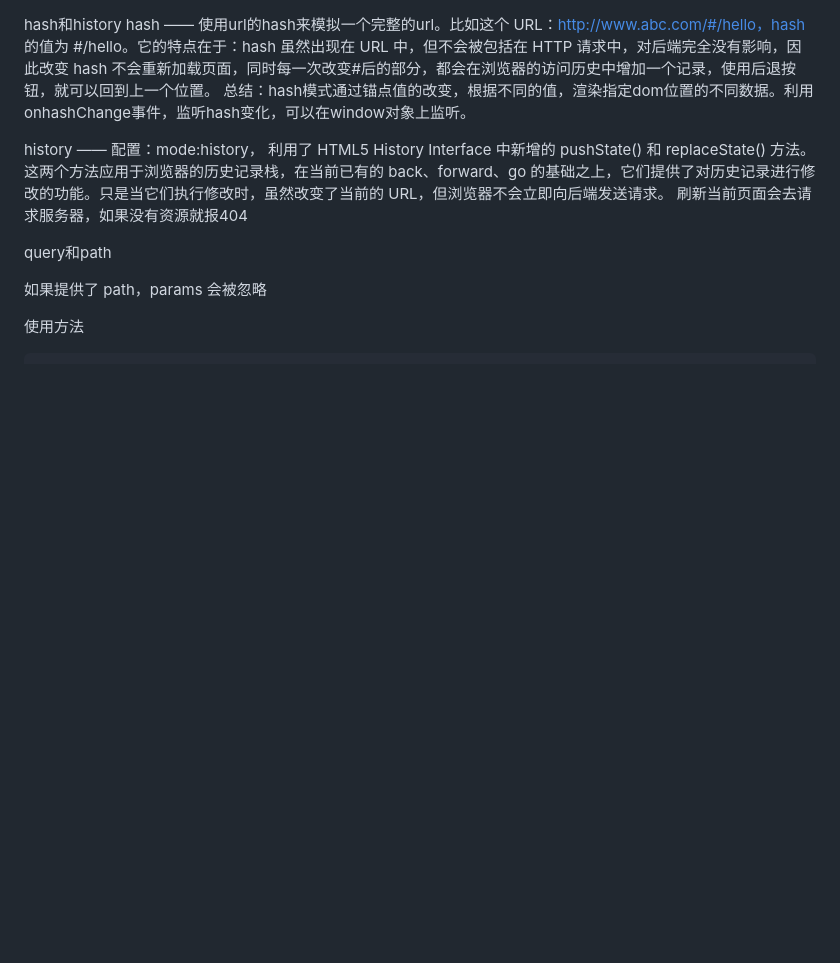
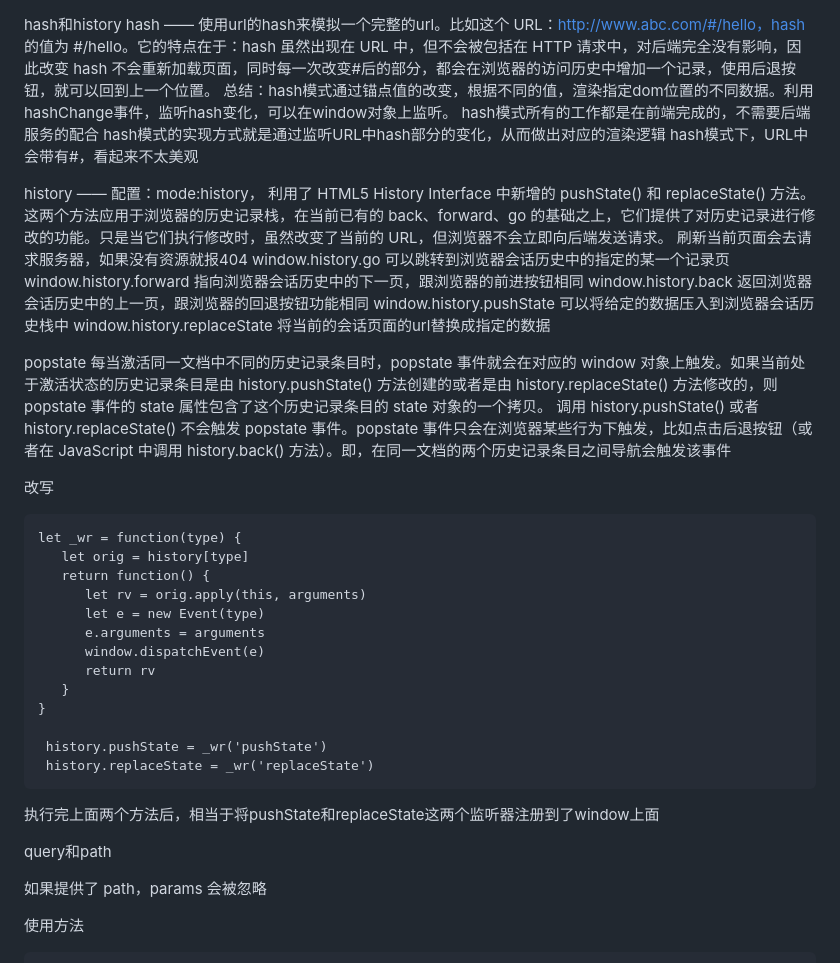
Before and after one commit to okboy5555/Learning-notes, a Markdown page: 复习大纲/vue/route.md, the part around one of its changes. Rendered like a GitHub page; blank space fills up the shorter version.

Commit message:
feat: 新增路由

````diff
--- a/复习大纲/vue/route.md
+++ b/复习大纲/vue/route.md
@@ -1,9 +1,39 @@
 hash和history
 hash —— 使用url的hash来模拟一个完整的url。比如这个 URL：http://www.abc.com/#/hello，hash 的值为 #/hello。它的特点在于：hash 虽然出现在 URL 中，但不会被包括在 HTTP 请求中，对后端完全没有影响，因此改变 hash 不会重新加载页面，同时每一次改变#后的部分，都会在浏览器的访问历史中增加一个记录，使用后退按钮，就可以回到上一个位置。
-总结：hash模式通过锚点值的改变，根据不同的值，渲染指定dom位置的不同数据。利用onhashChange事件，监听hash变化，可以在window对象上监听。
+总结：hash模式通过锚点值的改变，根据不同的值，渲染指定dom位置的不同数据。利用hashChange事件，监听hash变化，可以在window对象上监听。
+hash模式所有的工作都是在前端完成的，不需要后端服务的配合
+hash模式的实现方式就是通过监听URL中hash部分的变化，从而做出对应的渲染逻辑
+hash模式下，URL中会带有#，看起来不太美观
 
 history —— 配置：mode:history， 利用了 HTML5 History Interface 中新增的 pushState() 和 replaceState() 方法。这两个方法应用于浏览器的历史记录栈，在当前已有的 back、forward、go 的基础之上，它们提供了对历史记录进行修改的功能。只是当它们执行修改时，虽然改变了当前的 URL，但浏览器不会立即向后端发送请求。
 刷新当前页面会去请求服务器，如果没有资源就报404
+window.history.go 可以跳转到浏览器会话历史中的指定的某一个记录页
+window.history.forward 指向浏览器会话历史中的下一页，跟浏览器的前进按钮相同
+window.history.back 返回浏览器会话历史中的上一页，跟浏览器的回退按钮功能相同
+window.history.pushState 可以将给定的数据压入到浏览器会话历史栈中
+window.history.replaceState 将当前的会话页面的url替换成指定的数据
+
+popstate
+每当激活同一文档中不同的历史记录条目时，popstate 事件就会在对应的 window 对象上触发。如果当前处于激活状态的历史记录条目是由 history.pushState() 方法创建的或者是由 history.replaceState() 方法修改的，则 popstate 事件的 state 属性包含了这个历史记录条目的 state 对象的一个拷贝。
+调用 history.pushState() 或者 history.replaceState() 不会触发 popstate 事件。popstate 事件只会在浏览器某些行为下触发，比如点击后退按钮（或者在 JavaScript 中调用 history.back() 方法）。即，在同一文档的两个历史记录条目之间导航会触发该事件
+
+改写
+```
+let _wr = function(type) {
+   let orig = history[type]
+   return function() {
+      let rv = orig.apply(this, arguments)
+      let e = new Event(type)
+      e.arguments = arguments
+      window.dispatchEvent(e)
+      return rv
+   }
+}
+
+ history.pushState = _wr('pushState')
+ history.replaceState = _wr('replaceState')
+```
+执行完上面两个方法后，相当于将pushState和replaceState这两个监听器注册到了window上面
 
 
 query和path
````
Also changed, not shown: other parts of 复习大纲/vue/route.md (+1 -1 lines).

● ● ● ●

WHAT YOU ARE ASKED TO DO: What is wanted is a copy of every line in the listing that includes the word "route".

WRITTEN SOLUTION:
Before and after one commit to okboy5555/Learning-notes, a Markdown page: 复习大纲/vue/route.md, the part around one of its changes. Rendered like a GitHub page; blank space fills up the shorter version.
--- a/复习大纲/vue/route.md
+++ b/复习大纲/vue/route.md
Also changed, not shown: other parts of 复习大纲/vue/route.md (+1 -1 lines).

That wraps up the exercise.